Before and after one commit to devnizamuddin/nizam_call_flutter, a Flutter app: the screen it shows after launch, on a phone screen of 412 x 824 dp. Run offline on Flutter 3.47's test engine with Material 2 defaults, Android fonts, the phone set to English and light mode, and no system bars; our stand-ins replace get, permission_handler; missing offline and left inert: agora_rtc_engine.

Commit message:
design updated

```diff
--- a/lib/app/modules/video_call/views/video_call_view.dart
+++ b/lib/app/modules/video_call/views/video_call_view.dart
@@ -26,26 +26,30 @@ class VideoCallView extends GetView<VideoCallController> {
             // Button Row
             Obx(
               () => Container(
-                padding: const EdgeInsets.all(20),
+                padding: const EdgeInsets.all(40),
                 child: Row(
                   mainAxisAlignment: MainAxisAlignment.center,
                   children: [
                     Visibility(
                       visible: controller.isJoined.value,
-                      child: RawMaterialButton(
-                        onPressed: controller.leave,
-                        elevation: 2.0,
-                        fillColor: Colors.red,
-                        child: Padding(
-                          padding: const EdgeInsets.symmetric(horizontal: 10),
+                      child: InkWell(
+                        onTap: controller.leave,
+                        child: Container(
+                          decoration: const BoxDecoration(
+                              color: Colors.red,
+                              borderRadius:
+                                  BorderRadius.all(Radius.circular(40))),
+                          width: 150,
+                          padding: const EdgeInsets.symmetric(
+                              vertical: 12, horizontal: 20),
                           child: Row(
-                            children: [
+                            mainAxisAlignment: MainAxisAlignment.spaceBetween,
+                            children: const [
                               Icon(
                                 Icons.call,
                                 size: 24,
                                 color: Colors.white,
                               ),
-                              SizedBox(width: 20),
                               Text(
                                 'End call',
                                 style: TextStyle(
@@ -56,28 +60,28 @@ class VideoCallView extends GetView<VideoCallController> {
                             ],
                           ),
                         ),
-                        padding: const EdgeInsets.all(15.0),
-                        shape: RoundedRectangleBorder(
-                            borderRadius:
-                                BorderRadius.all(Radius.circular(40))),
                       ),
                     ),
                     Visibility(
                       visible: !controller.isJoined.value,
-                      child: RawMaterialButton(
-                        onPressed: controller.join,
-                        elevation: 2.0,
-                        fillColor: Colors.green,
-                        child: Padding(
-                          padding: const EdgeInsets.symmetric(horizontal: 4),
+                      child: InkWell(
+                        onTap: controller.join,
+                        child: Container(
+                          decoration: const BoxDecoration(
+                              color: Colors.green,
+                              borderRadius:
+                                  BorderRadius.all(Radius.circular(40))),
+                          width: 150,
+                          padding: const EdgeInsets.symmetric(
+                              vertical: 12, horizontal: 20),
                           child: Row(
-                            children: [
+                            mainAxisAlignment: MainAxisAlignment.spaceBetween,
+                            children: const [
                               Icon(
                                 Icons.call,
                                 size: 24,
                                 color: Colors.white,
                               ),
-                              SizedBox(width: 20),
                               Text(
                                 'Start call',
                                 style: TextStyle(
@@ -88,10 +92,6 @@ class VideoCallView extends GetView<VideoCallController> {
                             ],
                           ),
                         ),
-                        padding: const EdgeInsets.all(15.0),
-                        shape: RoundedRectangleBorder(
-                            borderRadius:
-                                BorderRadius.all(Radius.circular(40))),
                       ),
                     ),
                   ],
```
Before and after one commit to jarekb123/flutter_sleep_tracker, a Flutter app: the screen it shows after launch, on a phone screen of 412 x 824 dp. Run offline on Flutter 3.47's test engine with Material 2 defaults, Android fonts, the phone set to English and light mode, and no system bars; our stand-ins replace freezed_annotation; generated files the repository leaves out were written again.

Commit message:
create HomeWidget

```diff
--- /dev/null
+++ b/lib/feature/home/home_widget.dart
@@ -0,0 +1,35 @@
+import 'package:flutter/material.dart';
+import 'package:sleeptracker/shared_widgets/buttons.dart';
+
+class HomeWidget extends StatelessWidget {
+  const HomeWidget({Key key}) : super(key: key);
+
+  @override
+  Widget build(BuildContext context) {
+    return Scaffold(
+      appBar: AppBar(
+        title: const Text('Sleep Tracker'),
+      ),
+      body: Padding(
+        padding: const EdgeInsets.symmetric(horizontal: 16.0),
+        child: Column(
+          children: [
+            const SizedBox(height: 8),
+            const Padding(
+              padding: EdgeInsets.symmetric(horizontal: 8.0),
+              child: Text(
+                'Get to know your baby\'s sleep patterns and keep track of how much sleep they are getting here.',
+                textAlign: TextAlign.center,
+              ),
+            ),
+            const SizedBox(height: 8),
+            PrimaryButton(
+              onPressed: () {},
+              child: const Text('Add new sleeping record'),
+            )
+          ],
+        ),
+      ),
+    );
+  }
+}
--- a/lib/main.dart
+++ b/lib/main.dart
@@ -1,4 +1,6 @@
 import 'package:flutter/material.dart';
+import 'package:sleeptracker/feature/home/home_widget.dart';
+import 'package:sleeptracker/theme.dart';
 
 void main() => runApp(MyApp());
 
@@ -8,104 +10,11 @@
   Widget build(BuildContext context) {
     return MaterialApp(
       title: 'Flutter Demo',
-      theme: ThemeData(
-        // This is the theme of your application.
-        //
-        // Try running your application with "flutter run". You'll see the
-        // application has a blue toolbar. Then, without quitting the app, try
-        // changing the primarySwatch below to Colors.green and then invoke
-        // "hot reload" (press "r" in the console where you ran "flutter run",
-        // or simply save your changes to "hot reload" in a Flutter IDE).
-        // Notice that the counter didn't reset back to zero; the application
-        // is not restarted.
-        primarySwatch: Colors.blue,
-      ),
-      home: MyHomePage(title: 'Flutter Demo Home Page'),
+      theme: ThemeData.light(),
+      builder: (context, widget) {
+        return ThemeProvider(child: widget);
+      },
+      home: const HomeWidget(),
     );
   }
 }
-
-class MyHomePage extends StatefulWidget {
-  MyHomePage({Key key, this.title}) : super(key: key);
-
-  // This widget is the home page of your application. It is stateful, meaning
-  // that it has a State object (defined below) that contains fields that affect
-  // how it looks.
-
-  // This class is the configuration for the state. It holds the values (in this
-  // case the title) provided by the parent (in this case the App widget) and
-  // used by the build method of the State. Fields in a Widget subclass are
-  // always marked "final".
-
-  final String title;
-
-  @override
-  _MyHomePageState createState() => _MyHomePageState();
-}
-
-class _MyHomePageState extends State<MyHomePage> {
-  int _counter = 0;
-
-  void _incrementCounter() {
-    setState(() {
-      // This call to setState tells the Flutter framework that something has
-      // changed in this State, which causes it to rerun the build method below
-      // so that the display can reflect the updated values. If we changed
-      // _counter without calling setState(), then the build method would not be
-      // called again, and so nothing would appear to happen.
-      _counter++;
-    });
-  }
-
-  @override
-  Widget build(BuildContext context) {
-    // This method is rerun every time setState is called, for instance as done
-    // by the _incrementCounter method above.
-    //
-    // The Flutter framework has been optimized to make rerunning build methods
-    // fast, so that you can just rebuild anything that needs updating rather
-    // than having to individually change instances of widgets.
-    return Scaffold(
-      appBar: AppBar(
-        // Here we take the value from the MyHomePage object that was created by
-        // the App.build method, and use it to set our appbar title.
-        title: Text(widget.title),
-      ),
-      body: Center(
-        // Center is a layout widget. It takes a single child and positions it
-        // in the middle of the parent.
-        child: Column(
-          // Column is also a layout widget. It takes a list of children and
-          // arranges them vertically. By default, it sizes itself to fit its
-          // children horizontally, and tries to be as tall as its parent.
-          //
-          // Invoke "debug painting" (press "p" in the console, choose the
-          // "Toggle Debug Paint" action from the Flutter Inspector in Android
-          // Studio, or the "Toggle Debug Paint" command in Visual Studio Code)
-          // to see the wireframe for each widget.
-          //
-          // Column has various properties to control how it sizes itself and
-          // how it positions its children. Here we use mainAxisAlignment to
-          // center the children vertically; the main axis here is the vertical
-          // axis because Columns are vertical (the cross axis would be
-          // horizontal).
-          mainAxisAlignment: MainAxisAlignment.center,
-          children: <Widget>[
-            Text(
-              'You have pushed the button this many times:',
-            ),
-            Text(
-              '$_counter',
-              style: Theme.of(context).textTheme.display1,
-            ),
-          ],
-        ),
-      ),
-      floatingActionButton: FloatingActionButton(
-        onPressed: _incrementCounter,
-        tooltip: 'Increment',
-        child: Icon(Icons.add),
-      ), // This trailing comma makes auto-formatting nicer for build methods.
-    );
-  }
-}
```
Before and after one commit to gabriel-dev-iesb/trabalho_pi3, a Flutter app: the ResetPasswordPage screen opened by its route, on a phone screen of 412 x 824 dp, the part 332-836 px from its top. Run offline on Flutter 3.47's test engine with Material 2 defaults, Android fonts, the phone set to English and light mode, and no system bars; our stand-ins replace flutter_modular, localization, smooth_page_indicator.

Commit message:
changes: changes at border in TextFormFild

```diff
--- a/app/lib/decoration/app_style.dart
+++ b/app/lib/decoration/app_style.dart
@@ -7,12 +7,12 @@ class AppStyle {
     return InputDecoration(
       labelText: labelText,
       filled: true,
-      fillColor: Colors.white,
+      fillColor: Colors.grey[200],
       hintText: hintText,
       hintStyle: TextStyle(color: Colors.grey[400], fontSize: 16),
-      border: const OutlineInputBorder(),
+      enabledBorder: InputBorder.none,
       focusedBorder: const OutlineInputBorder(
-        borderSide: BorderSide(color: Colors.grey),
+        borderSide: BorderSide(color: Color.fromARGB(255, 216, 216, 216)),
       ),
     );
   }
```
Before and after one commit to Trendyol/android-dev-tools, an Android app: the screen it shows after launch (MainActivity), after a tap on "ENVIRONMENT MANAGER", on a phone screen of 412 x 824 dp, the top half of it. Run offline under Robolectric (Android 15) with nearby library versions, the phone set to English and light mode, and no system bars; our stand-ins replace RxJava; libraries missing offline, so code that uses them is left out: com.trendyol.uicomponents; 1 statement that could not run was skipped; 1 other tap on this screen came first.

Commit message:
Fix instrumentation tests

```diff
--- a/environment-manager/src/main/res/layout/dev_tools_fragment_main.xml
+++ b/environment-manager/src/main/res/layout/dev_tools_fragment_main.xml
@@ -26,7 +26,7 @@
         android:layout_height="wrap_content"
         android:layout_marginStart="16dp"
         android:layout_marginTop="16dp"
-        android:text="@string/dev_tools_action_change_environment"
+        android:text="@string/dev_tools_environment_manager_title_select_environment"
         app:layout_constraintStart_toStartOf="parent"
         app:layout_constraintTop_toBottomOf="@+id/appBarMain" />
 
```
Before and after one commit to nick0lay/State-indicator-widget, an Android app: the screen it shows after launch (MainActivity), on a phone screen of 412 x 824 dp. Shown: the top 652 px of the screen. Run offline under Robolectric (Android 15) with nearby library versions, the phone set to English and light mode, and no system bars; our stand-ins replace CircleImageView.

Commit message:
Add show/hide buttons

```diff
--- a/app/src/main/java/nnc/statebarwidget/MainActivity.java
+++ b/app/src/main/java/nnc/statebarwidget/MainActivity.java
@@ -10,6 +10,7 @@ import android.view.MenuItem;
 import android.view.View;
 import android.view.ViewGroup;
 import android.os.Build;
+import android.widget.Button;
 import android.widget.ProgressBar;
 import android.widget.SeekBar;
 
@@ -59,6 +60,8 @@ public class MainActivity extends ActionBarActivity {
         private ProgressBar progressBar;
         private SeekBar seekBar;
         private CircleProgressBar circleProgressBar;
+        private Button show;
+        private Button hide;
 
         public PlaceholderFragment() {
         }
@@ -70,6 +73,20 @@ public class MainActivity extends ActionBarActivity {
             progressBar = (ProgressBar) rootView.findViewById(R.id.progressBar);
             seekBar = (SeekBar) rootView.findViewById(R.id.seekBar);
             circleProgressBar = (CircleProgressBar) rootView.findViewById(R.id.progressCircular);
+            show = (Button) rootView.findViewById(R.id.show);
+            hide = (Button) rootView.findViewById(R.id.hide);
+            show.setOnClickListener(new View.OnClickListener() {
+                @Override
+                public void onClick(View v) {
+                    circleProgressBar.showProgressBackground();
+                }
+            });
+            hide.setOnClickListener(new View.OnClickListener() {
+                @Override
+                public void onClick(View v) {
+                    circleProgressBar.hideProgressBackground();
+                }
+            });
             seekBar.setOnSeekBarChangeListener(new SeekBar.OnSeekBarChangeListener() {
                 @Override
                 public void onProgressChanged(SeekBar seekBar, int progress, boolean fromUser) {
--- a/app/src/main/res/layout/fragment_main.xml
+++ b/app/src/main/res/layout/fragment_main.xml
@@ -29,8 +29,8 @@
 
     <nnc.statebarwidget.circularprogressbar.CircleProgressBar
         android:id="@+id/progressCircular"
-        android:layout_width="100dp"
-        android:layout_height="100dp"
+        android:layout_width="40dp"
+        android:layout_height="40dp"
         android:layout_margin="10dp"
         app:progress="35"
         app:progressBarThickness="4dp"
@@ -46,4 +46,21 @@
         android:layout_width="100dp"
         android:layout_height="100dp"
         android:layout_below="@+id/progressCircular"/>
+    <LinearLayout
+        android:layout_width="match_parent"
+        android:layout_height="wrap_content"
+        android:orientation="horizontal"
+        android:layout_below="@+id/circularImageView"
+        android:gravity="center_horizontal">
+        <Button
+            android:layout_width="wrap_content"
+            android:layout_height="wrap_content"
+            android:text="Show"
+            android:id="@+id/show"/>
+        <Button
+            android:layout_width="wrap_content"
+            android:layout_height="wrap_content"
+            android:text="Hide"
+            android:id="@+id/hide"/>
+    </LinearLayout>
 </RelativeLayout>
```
====
ASSIGNED TASK:
Nothing but a number should be given for this: how many lines in the entries above contain "green"?

ANSWER FOR THE TASK:
3